Orthodox Jews: girl risks being ‘ostracised’ for eating burgers
A court in London was told this week that a nine-year-old girl faces being ostracised by an ultra-Orthodox Jewish community after her mother allowed her to eat McDonald’s fast food and go to a mixed-sex gymnastics class.
According to the Telegraph, the girl’s father said that he feared his daughter would be shunned by relatives and friends.
Litigation began after the girl’s mother left her husband and moved away from an ultra-Orthodox sect in London after she became disillusioned and frustrated by the restrictions placed on her.
Sitting in the Family Court, Judge Laura Harris ruled that the girl should stay with her father but spend time with her mother.

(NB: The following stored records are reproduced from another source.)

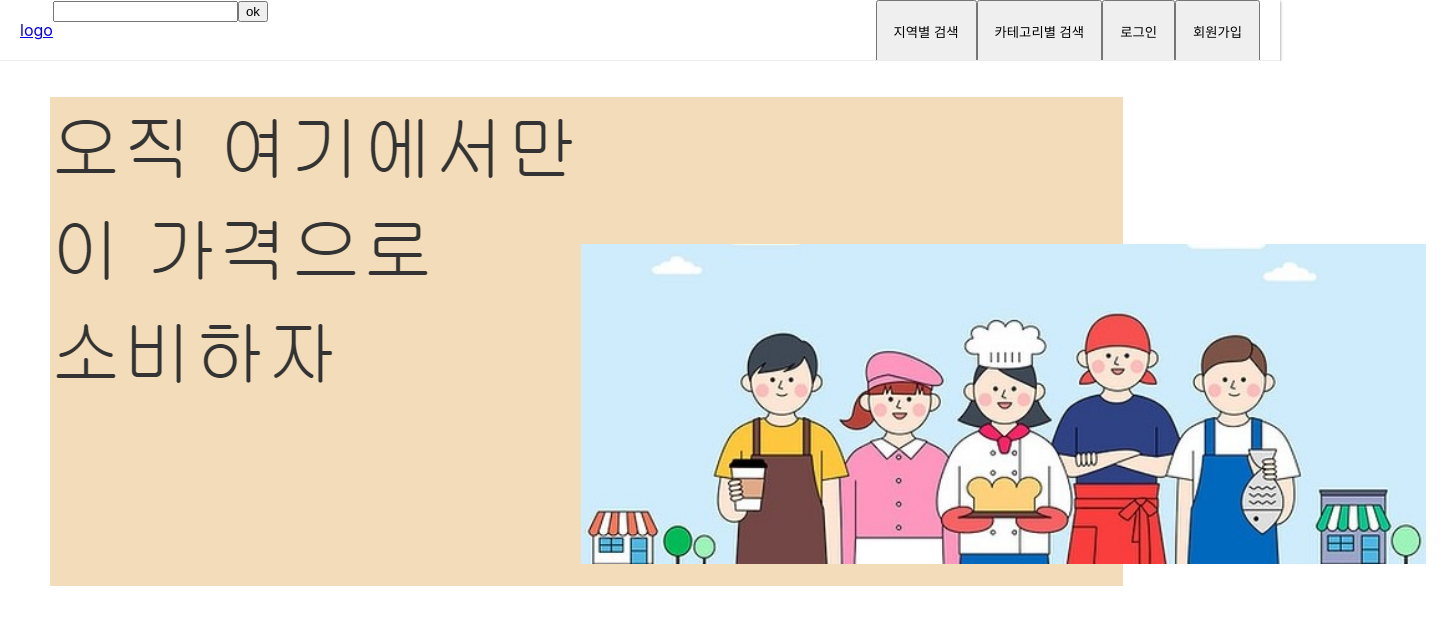
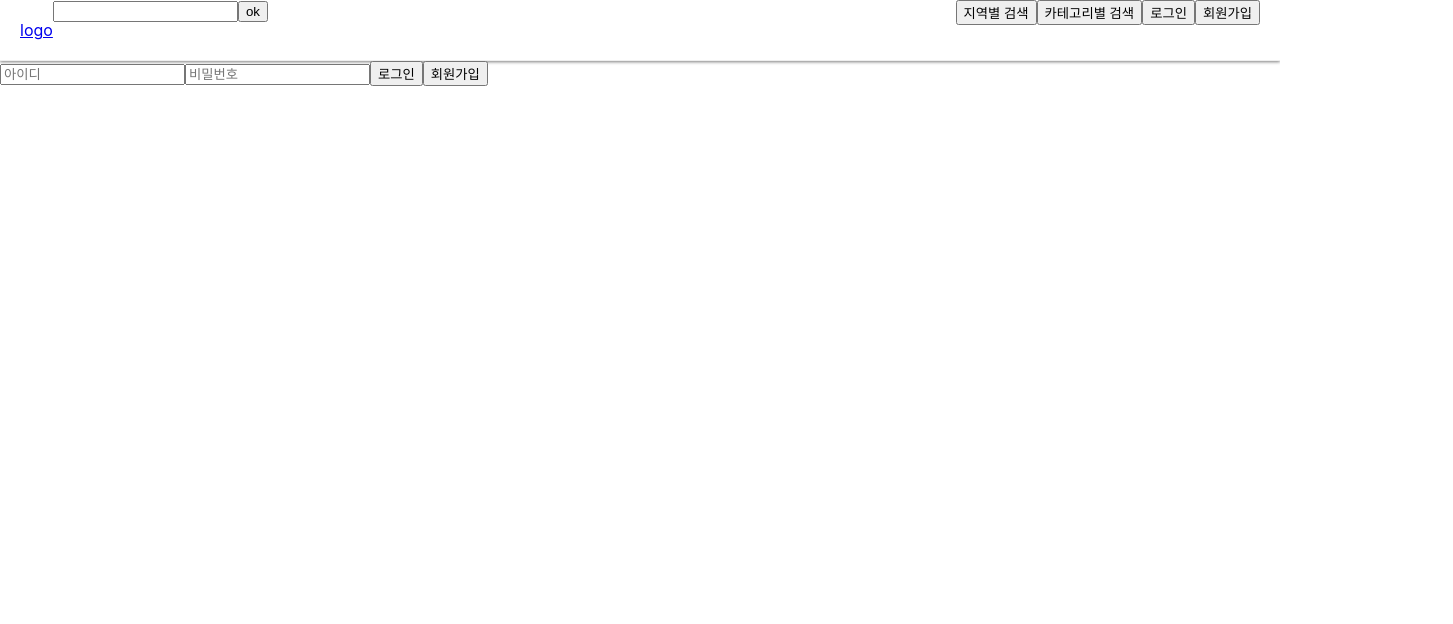
Before and after one commit to dbswl701/oiso_frontend, a React (Create React App) app in the folder oiso_frontend/: page / in a window 1280 px wide. Shown: the top 624 px of the page, 1453 px wide, since content can reach past the window. Built offline with nearby package versions, Linux system fonts and the light colour scheme.

Commit message:
feat(Login.js): 로그인 기능 추가

```diff
--- a/oiso_frontend/src/App.js
+++ b/oiso_frontend/src/App.js
@@ -7,7 +7,7 @@ function App() {
   return (
     <div>
       {/* // main page */}
-      <Main />
+      {/* <Main />  */}
 
       {/* // 로그인 페이지 */}
       <Login />
--- /dev/null
+++ b/oiso_frontend/src/Component/Login.js
@@ -0,0 +1,58 @@
+import Navbar from './Navbar';
+import { useState } from 'react';
+
+function Login() {
+  const [id, setId] = useState('');
+  const [pw, setPw] = useState('');
+  const realId=""; //DB에서 들고옴
+  const realPw="";
+
+  return (
+    <div>
+      <Navbar />
+
+      <input
+        placeholder="아이디"
+        id="id"
+        className="login"
+        onChange={e => {
+          setId(e.target.value);
+        }}
+      />
+      <input
+        type="password"
+        placeholder="비밀번호"
+        id="password"
+        className="login"
+        onChange={e => {
+          setPw(e.target.value);
+        }}
+      />
+      <button
+        type="dbswl701@ajou.ac.kr"
+        className="1234"
+        onClick={e => {
+          if (realId == id) {
+            if (realPw == pw) {
+              e.stopPropagation();
+              alert('로그인');
+              // goToMain(); 메인 페이지로 이동
+            }
+          } else {
+            alert('아이디 혹은 비밀번호가 일치하지 않습니다.');
+          }
+        }}
+      >로그인</button>
+      <button
+        type="dbswl701@ajou.ac.kr"
+        className="1234"
+        onClick={e => {
+          // 회원가입 페이지로 이동
+        }}
+      >회원가입</button>
+
+    </div>
+  );
+}
+
+export default Login;
--- a/oiso_frontend/src/Component/Navbar.js
+++ b/oiso_frontend/src/Component/Navbar.js
@@ -13,10 +13,10 @@ function Navbar(){
         <li><a href="#">카테고리별 검색</a></li>
         <li><a href="#">로그인</a></li>
         <li><a href="#">회원가입</a></li> */}
-        <button><a href="#">지역별 검색</a></button>
-        <button><a href="#">카테고리별 검색</a></button>
-        <button><a href="#">로그인</a></button>
-        <button><a href="#">회원가입</a></button>
+        <button>지역별 검색</button>
+        <button>카테고리별 검색</button>
+        <button>로그인</button>
+        <button>회원가입</button>
       </ul>
     </div>
   )
```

But this did not satisfy the father who then complained about the lifestyle the girl led when with her mother, and objected to her being allowed to eat McDonald’s food and participate in a mixed-sex gymnastics.
He also complained that his estranged wife had driven with the girl on the Sabbath, and had “dressed inappropriately” when picking the youngster up from her ultra-Orthodox Jewish school.
Detail of the case emerged in a ruling by Judge Harris, who did not identify the family involved.
She said the girl’s mom had promised not to allow her daughter to eat meat in future, but objected to her daughter being made to leave the gymnastics class.
Judge Harris ruled the woman should not be forced to remove the girl from the class.
The case was instigated by the father, who had hired a private investigator to follow his estranged wife.
The judge noted that the man had “repeatedly emphasised” his fear that the girl would be ostracised from her community, and said she was “very mindful” of that risk.
In November a ruling by another family court judge revealed that a Jewish man who left an ultra-orthodox community after splitting from his wife was accused of letting their two young children ride their bikes on the Sabbath and watch television.
The man’s estranged wife told Judge Judith Rowe of her concerns about what the children were allowed to do when they visited their father.
She said she was afraid of them being “exposed to an alien way of life” and of religious rules being broken.
The mother said the one of her children had been allowed to press a traffic light button on the Sabbath. The other had been “shown an electronic device”.
They had also had been allowed to eat non-kosher food, she said. The woman also accused her estranged husband of taking off his kippah on Sundays.
Judge Rowe said:
The whole family lived a Satmar ultra-Orthodox Jewish life until early 2013 when the father decided to leave the community … this was a seismic event for the family.